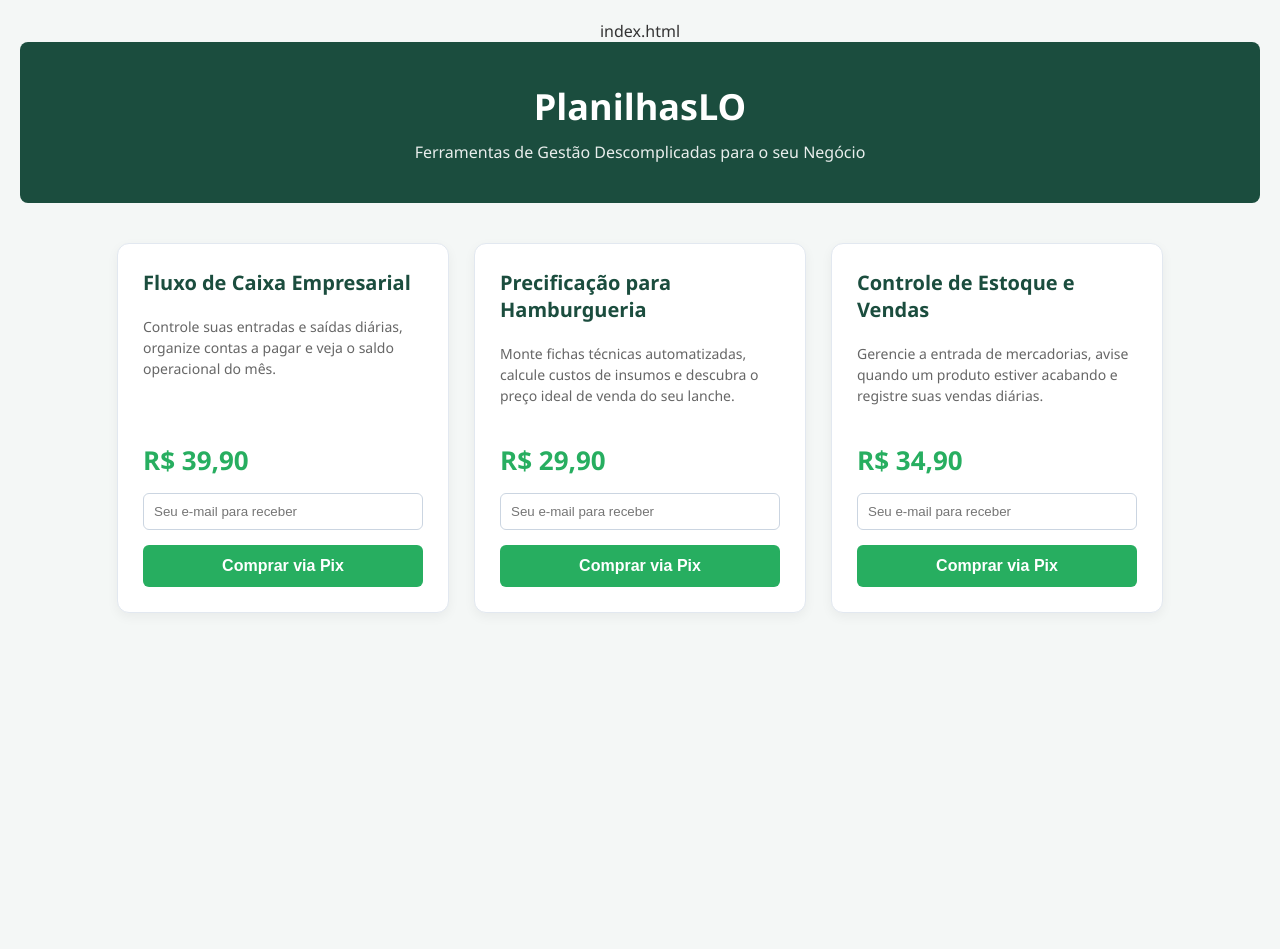
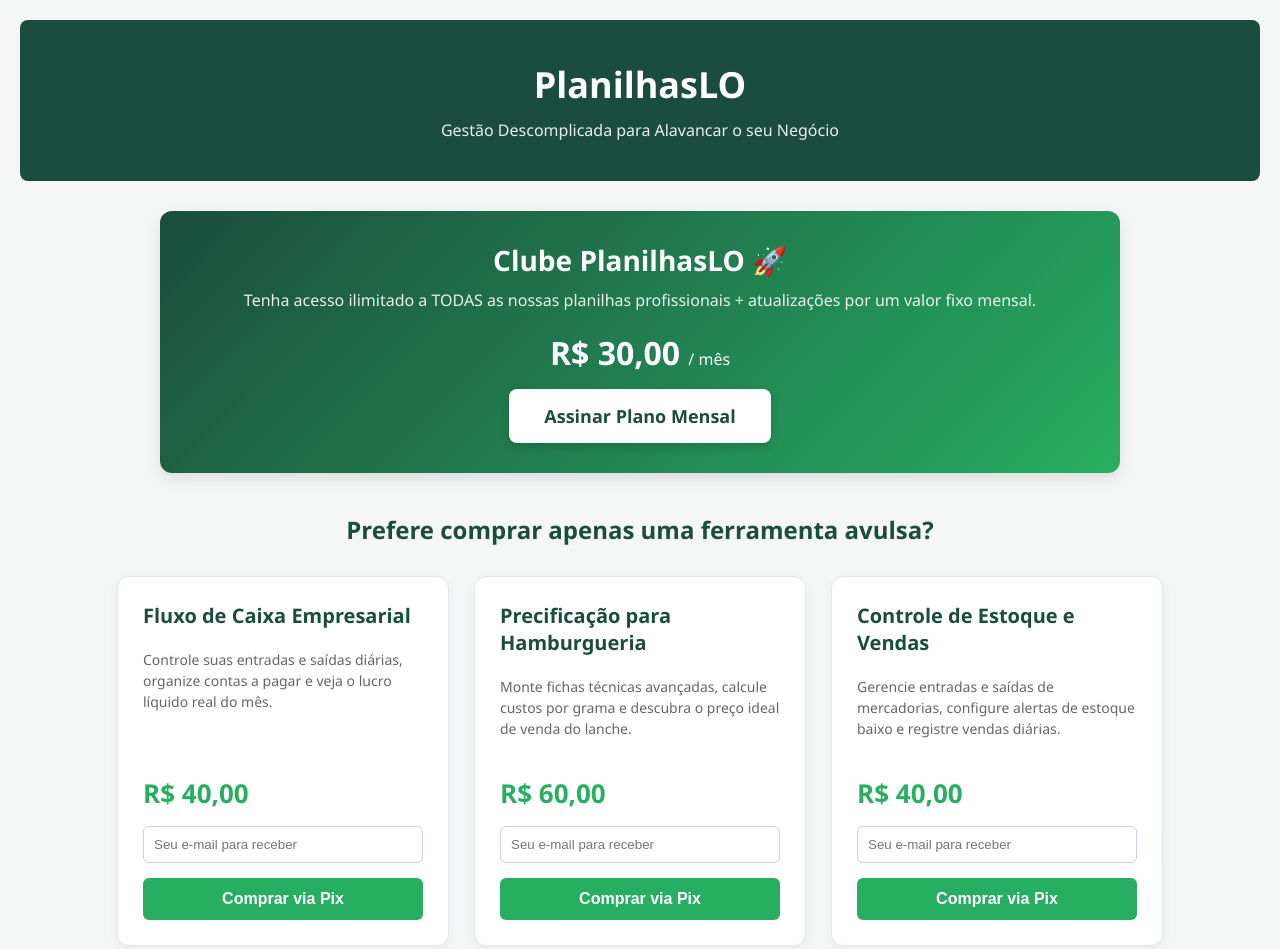
Before and after one commit to PlanilhasLO/planilhasLO, a website: page index.html in a window 1280 px wide. Before the commit the page ends 800 px from the top, so only its background shows below. Drawn offline with Linux system fonts and the light colour scheme.

Commit message:
Update product descriptions and pricing in index.html

```diff
--- a/index.html
+++ b/index.html
@@ -1,4 +1,3 @@
-index.html
 <!DOCTYPE html>
 <html lang="pt-BR">
 <head>
@@ -10,6 +9,16 @@ index.html
         header { background: #1b4d3e; color: white; padding: 40px 20px; border-radius: 8px; margin-bottom: 30px; }
         header h1 { margin: 0; font-size: 36px; }
         header p { margin: 10px 0 0 0; opacity: 0.9; }
+
+        /* Banner de Assinatura Mensal (Destaque topo) */
+        .banner-clube { background: linear-gradient(135deg, #1b4d3e, #27ae60); color: white; padding: 30px; border-radius: 12px; max-width: 900px; margin: 0 auto 40px auto; box-shadow: 0 6px 15px rgba(0,0,0,0.1); text-align: center; }
+        .banner-clube h2 { margin: 0; font-size: 28px; }
+        .banner-clube p { font-size: 16px; margin: 10px 0 20px 0; opacity: 0.9; }
+        .btn-assinar { display: inline-block; background: #ffffff; color: #1b4d3e; text-decoration: none; padding: 15px 35px; font-size: 18px; font-weight: bold; border-radius: 8px; box-shadow: 0 4px 10px rgba(0,0,0,0.15); transition: transform 0.2s; }
+        .btn-assinar:hover { transform: scale(1.05); background: #f8fafc; }
+
+        /* Vitrine de Produtos Avulsos */
+        .secao-titulo { font-size: 24px; color: #1b4d3e; margin-bottom: 20px; font-weight: bold; }
         .vitrine { display: flex; flex-wrap: wrap; justify-content: center; gap: 25px; padding: 10px; }
         .produto-card { background: white; border: 1px solid #e2e8f0; padding: 25px; border-radius: 12px; width: 280px; box-shadow: 0 4px 12px rgba(0,0,0,0.05); text-align: left; display: flex; flex-direction: column; justify-content: space-between; }
         .produto-card h3 { margin-top: 0; color: #1b4d3e; font-size: 20px; }
@@ -19,7 +28,6 @@ index.html
         .btn-comprar { background: #27ae60; color: white; border: none; padding: 12px; font-size: 16px; font-weight: bold; border-radius: 6px; cursor: pointer; width: 100%; transition: background 0.2s; }
         .btn-comprar:hover { background: #219152; }
 
-        /* Área onde o Pix vai aparecer na tela */
         .area-pix { margin-top: 20px; padding: 15px; background: #e8f8f5; border: 1px dashed #27ae60; border-radius: 8px; display: none; text-align: center; }
         .codigo-copia-cola { width: 100%; padding: 8px; background: white; border: 1px solid #ccc; font-family: monospace; font-size: 12px; margin-top: 10px; }
     </style>
@@ -28,8 +36,18 @@ index.html
 
     <header>
         <h1>PlanilhasLO</h1>
-        <p>Ferramentas de Gestão Descomplicadas para o seu Negócio</p>
+        <p>Gestão Descomplicada para Alavancar o seu Negócio</p>
     </header>
+
+    <!-- BANNER DO PLANO MENSAL -->
+    <div class="banner-clube">
+        <h2>Clube PlanilhasLO 🚀</h2>
+        <p>Tenha acesso ilimitado a TODAS as nossas planilhas profissionais + atualizações por um valor fixo mensal.</p>
+        <div style="font-size: 32px; font-weight: bold; margin-bottom: 15px;">R$ 30,00 <span style="font-size: 16px; font-weight: normal;">/ mês</span></div>
+        <a href="COLE_AQUI_O_LINK_DA_KIWIFY" target="_blank" class="btn-assinar">Assinar Plano Mensal</a>
+    </div>
+
+    <div class="secao-titulo">Prefere comprar apenas uma ferramenta avulsa?</div>
 
     <main class="vitrine">
 
@@ -37,14 +55,14 @@ index.html
         <div class="produto-card">
             <div>
                 <h3>Fluxo de Caixa Empresarial</h3>
-                <p>Controle suas entradas e saídas diárias, organize contas a pagar e veja o saldo operacional do mês.</p>
+                <p>Controle suas entradas e saídas diárias, organize contas a pagar e veja o lucro líquido real do mês.</p>
             </div>
             <div>
-                <div class="preco">R$ 39,90</div>
+                <div class="preco">R$ 40,00</div>
                 <input type="email" id="email-fluxo" class="input-email" placeholder="Seu e-mail para receber">
-                <button class="btn-comprar" id="btn-fluxo" onclick="iniciarCompra('Fluxo de Caixa', 'email-fluxo', 39.90, 'btn-fluxo')">Comprar via Pix</button>
+                <button class="btn-comprar" id="btn-fluxo" onclick="iniciarCompra('Fluxo de Caixa', 'email-fluxo', 40.00, 'btn-fluxo')">Comprar via Pix</button>
                 <div id="pix-fluxo" class="area-pix">
-                    <p style="margin:0; font-weight:bold; color:#1b4d3e;">Pix Gerado! Copie o código abaixo:</p>
+                    <p style="margin:0; font-weight:bold; color:#1b4d3e;">Pix Gerado! Copie o código:</p>
                     <textarea id="texto-fluxo" class="codigo-copia-cola" readonly></textarea>
                 </div>
             </div>
@@ -54,14 +72,14 @@ index.html
         <div class="produto-card">
             <div>
                 <h3>Precificação para Hamburgueria</h3>
-                <p>Monte fichas técnicas automatizadas, calcule custos de insumos e descubra o preço ideal de venda do seu lanche.</p>
+                <p>Monte fichas técnicas avançadas, calcule custos por grama e descubra o preço ideal de venda do lanche.</p>
             </div>
             <div>
-                <div class="preco">R$ 29,90</div>
+                <div class="preco">R$ 60,00</div>
                 <input type="email" id="email-hamburgueria" class="input-email" placeholder="Seu e-mail para receber">
-                <button class="btn-comprar" id="btn-hamburgueria" onclick="iniciarCompra('Precificação para Hamburgueria', 'email-hamburgueria', 29.90, 'btn-hamburgueria')">Comprar via Pix</button>
+                <button class="btn-comprar" id="btn-hamburgueria" onclick="iniciarCompra('Precificação para Hamburgueria', 'email-hamburgueria', 60.00, 'btn-hamburgueria')">Comprar via Pix</button>
                 <div id="pix-hamburgueria" class="area-pix">
-                    <p style="margin:0; font-weight:bold; color:#1b4d3e;">Pix Gerado! Copie o código abaixo:</p>
+                    <p style="margin:0; font-weight:bold; color:#1b4d3e;">Pix Gerado! Copie o código:</p>
                     <textarea id="texto-hamburgueria" class="codigo-copia-cola" readonly></textarea>
                 </div>
             </div>
@@ -71,14 +89,14 @@ index.html
         <div class="produto-card">
             <div>
                 <h3>Controle de Estoque e Vendas</h3>
-                <p>Gerencie a entrada de mercadorias, avise quando um produto estiver acabando e registre suas vendas diárias.</p>
+                <p>Gerencie entradas e saídas de mercadorias, configure alertas de estoque baixo e registre vendas diárias.</p>
             </div>
             <div>
-                <div class="preco">R$ 34,90</div>
+                <div class="preco">R$ 40,00</div>
                 <input type="email" id="email-estoque" class="input-email" placeholder="Seu e-mail para receber">
-                <button class="btn-comprar" id="btn-estoque" onclick="iniciarCompra('Controle de Estoque', 'email-estoque', 34.90, 'btn-estoque')">Comprar via Pix</button>
+                <button class="btn-comprar" id="btn-estoque" onclick="iniciarCompra('Controle de Estoque', 'email-estoque', 40.00, 'btn-estoque')">Comprar via Pix</button>
                 <div id="pix-estoque" class="area-pix">
-                    <p style="margin:0; font-weight:bold; color:#1b4d3e;">Pix Gerado! Copie o código abaixo:</p>
+                    <p style="margin:0; font-weight:bold; color:#1b4d3e;">Pix Gerado! Copie o código:</p>
                     <textarea id="texto-estoque" class="codigo-copia-cola" readonly></textarea>
                 </div>
             </div>
@@ -100,7 +118,6 @@ index.html
             botao.disabled = true;
 
             try {
-                // Envia os dados para o seu servidor backend (server.js)
                 const resposta = await fetch('/api/criar-pix', {
                     method: 'POST',
                     headers: { 'Content-Type': 'application/json' },
@@ -116,7 +133,6 @@ index.html
                     return;
                 }
 
-                // Esconde o botão de compra e mostra o código Pix gerado
                 botao.style.display = "none";
 
                 const idAreaPix = idBotao.replace('btn-', 'pix-');
@@ -127,7 +143,7 @@ index.html
 
             } catch (erro) {
                 console.error(erro);
-                alert('Infelizmente ocorreu um erro ao conectar com o servidor de pagamentos.');
+                alert('Ocorreu um erro ao conectar com o servidor de pagamentos.');
                 botao.innerText = "Comprar via Pix";
                 botao.disabled = false;
             }
```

**How to complete this task**
For this exercise, find all lines in the records containing the word "size" and copy them.

**Response**
         header h1 { margin: 0; font-size: 36px; }
+        .banner-clube h2 { margin: 0; font-size: 28px; }
+        .banner-clube p { font-size: 16px; margin: 10px 0 20px 0; opacity: 0.9; }
+        .btn-assinar { display: inline-block; background: #ffffff; color: #1b4d3e; text-decoration: none; padding: 15px 35px; font-size: 18px; font-weight: bold; border-radius: 8px; box-shadow: 0 4px 10px rgba(0,0,0,0.15); transition: transform 0.2s; }
+        .secao-titulo { font-size: 24px; color: #1b4d3e; margin-bottom: 20px; font-weight: bold; }
         .produto-card h3 { margin-top: 0; color: #1b4d3e; font-size: 20px; }
         .btn-comprar { background: #27ae60; color: white; border: none; padding: 12px; font-size: 16px; font-weight: bold; border-radius: 6px; cursor: pointer; width: 100%; transition: background 0.2s; }
         .codigo-copia-cola { width: 100%; padding: 8px; background: white; border: 1px solid #ccc; font-family: monospace; font-size: 12px; margin-top: 10px; }
+        <div style="font-size: 32px; font-weight: bold; margin-bottom: 15px;">R$ 30,00 <span style="font-size: 16px; font-weight: normal;">/ mês</span></div>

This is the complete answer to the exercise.